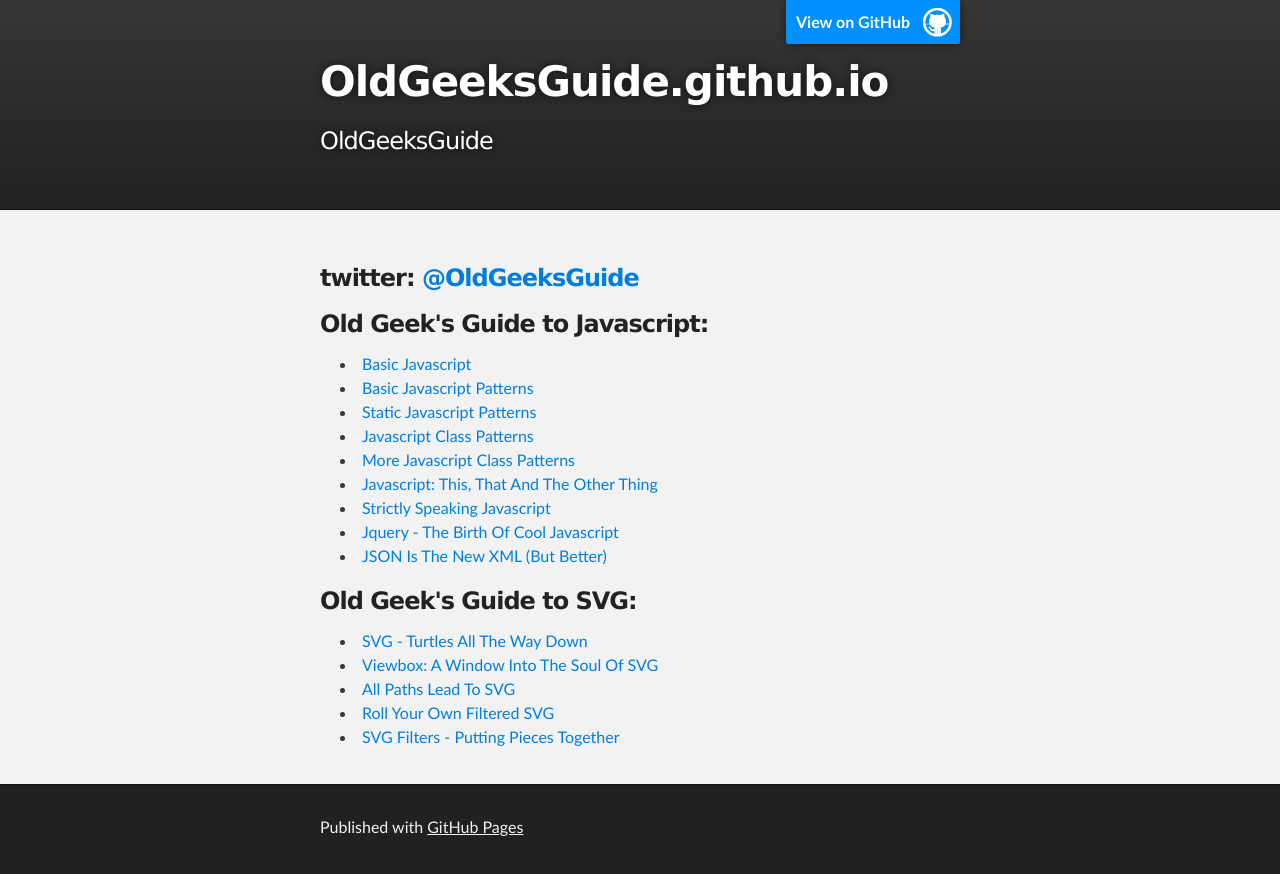
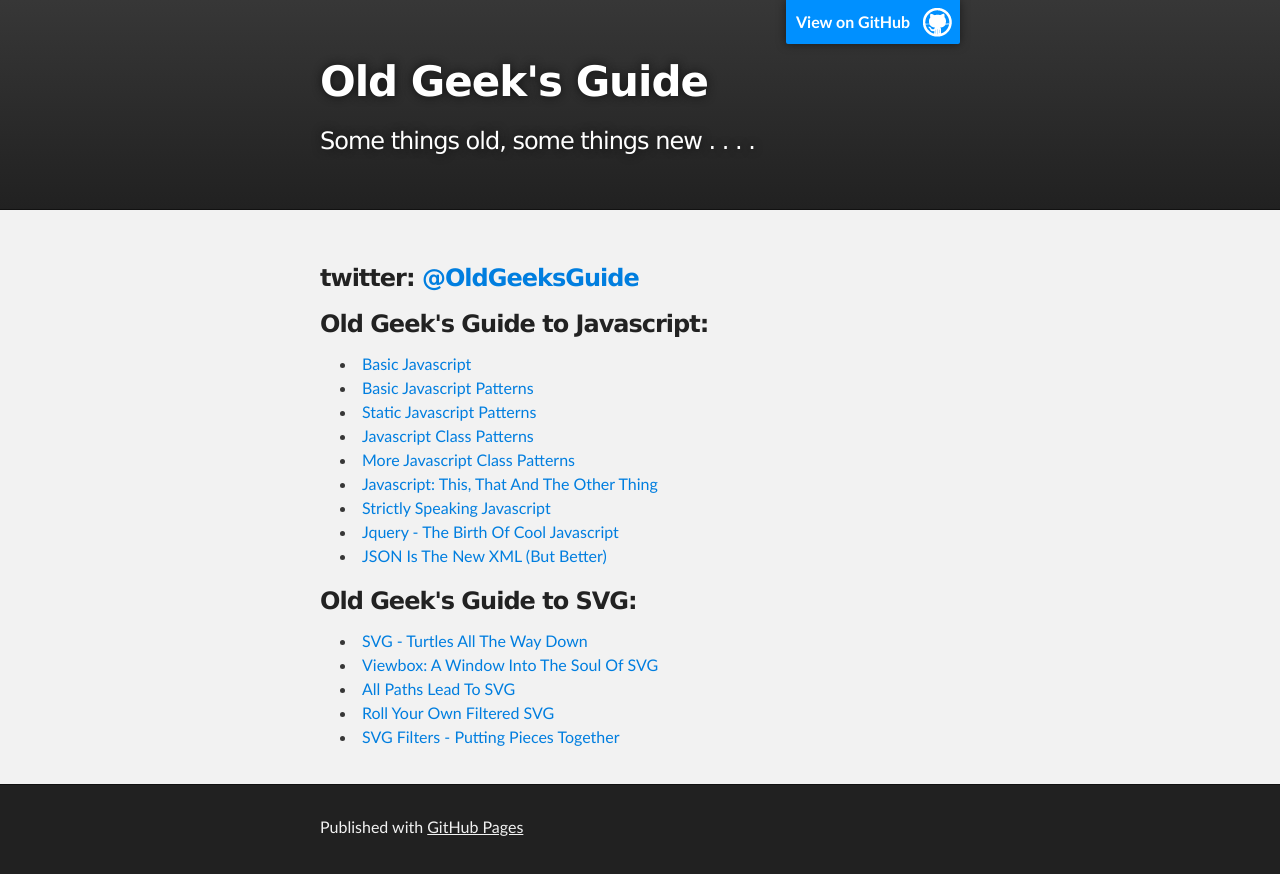
Before and after one commit to oldgeeksguide/oldgeeksguide.github.io, a plain HTML site: page index.html in a window 1280 px wide. Drawn offline with Linux system fonts and the light colour scheme.

Commit message:
Replace master branch with page content via GitHub

```diff
--- a/index.html
+++ b/index.html
@@ -4,11 +4,11 @@
   <head>
     <meta charset='utf-8' />
     <meta http-equiv="X-UA-Compatible" content="chrome=1" />
-    <meta name="description" content="OldGeeksGuide.github.io : OldGeeksGuide " />
+    <meta name="description" content="Old Geek's Guide : Some things old, some things new . . . ." />
 
     <link rel="stylesheet" type="text/css" media="screen" href="stylesheets/stylesheet.css">
 
-    <title>OldGeeksGuide.github.io</title>
+    <title>Old Geek's Guide</title>
   </head>
 
   <body>
@@ -18,8 +18,8 @@
         <header class="inner">
           <a id="forkme_banner" href="https://github.com/oldgeeksguide">View on GitHub</a>
 
-          <h1 id="project_title">OldGeeksGuide.github.io</h1>
-          <h2 id="project_tagline">OldGeeksGuide </h2>
+          <h1 id="project_title">Old Geek's Guide</h1>
+          <h2 id="project_tagline">Some things old, some things new . . . .</h2>
 
         </header>
     </div>
```
Also changed, not shown: params.json (+1 -1 lines).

----------------

▶ [PROMPT]:
Line count for the string "html": please say how many lines in the entries above contain it, with no other words.

▶ [WRITTEN ANSWER]:
3